→ Exercise details
For every line of the material below, check for the string "learning" and return the line if it is there.

→ Provided material

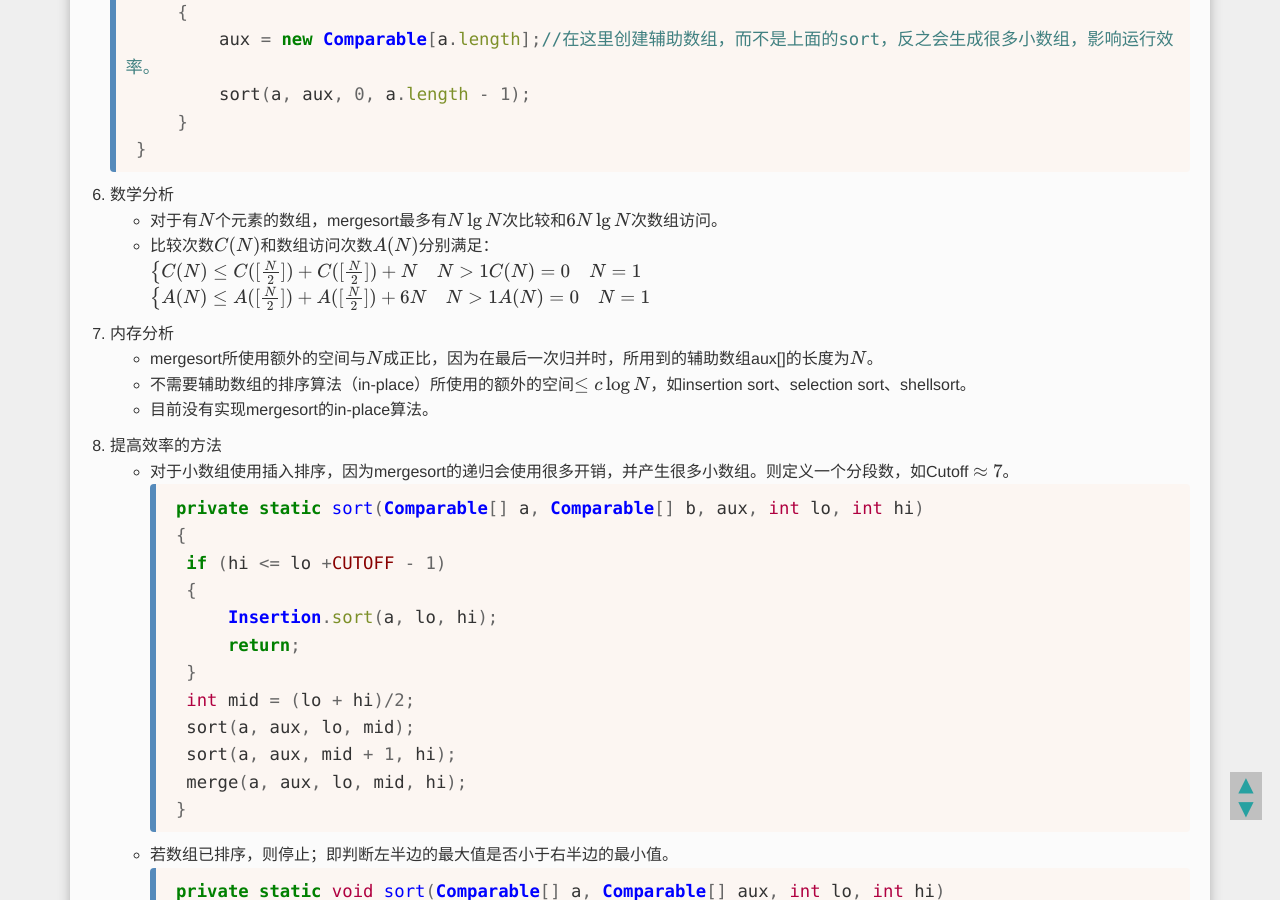
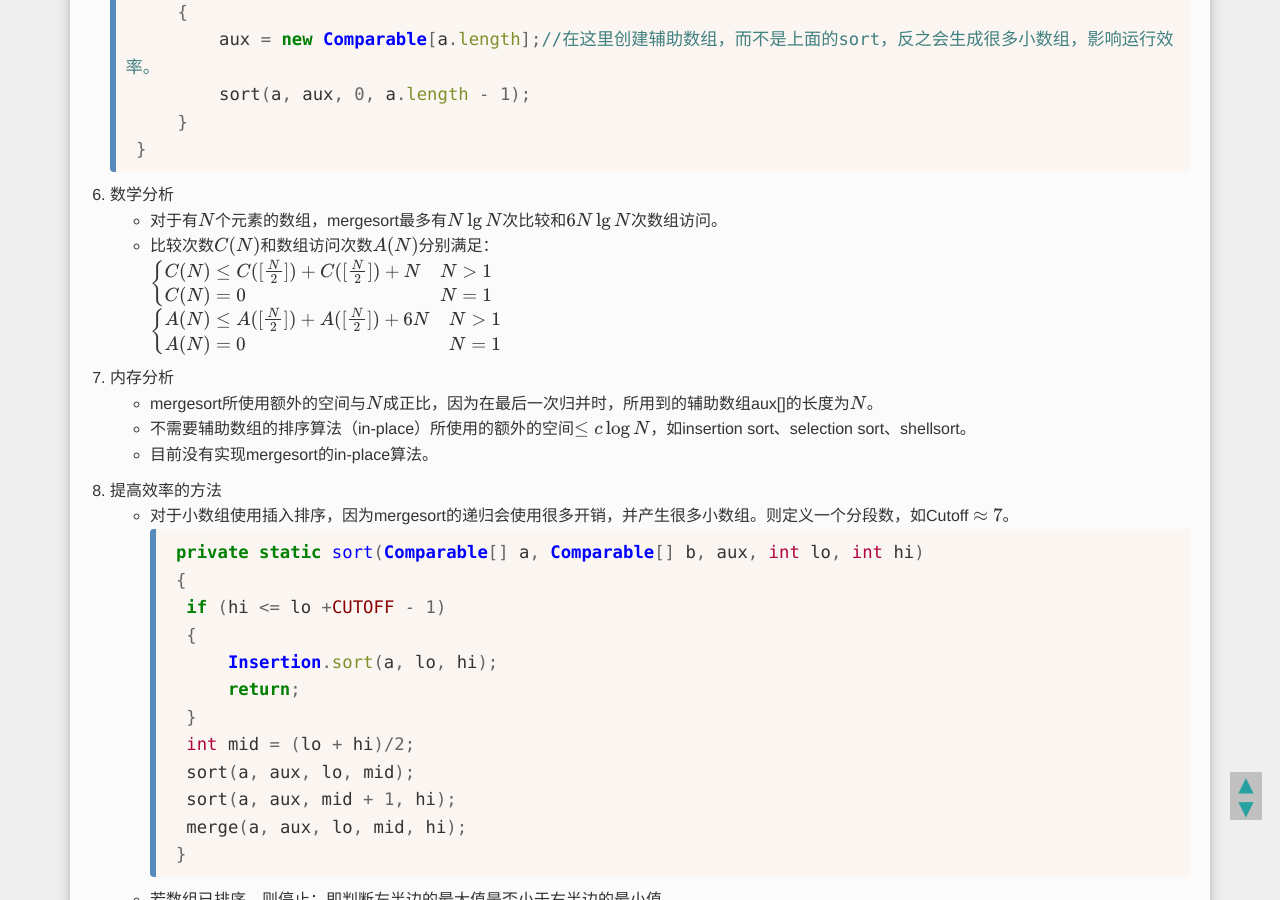
Before and after one commit to YurieSun/YurieSun.github.io, a Jekyll site: the page built from _posts/2019-04-17-learning-algorithm-mergesort.md, in a window 1280 px wide and 900 px high, scrolled down 1927 px. Built offline with Jekyll 4.4.1, drawn with Linux system fonts in a browser that asks for light colours; formulas are drawn with MathJax 3.

Commit message:
revise display problem of piecewise function

```diff
--- a/_posts/2019-04-17-learning-algorithm-mergesort.md
+++ b/_posts/2019-04-17-learning-algorithm-mergesort.md
@@ -73,14 +73,14 @@ tag: [algorithm]
 6. 数学分析
     * 对于有$N$个元素的数组，mergesort最多有$N\lg N$次比较和$6N\lg N$次数组访问。
     * 比较次数$C(N)$和数组访问次数$A(N)$分别满足：
-    $\begin{cases}
+    $$\begin{cases}
         C(N)\le C([\frac{N}{2}])+C([\frac{N}{2}])+N & N>1 \\
         C(N)=0 & N=1
-    \end{cases}$
-    $\begin{cases}
+    \end{cases}$$
+    $$\begin{cases}
         A(N)\le A([\frac{N}{2}])+A([\frac{N}{2}])+6N &N>1 \\
         A(N)=0 & N=1
-    \end{cases}$
+    \end{cases}$$
 7. 内存分析
     * mergesort所使用额外的空间与$N$成正比，因为在最后一次归并时，所用到的辅助数组aux[]的长度为$N$。
     * 不需要辅助数组的排序算法（in-place）所使用的额外的空间$\le c\log N$，如insertion sort、selection sort、shellsort。
```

→ Problem solution
Before and after one commit to YurieSun/YurieSun.github.io, a Jekyll site: the page built from _posts/2019-04-17-learning-algorithm-mergesort.md, in a window 1280 px wide and 900 px high, scrolled down 1927 px. Built offline with Jekyll 4.4.1, drawn with Linux system fonts in a browser that asks for light colours; formulas are drawn with MathJax 3.
--- a/_posts/2019-04-17-learning-algorithm-mergesort.md
+++ b/_posts/2019-04-17-learning-algorithm-mergesort.md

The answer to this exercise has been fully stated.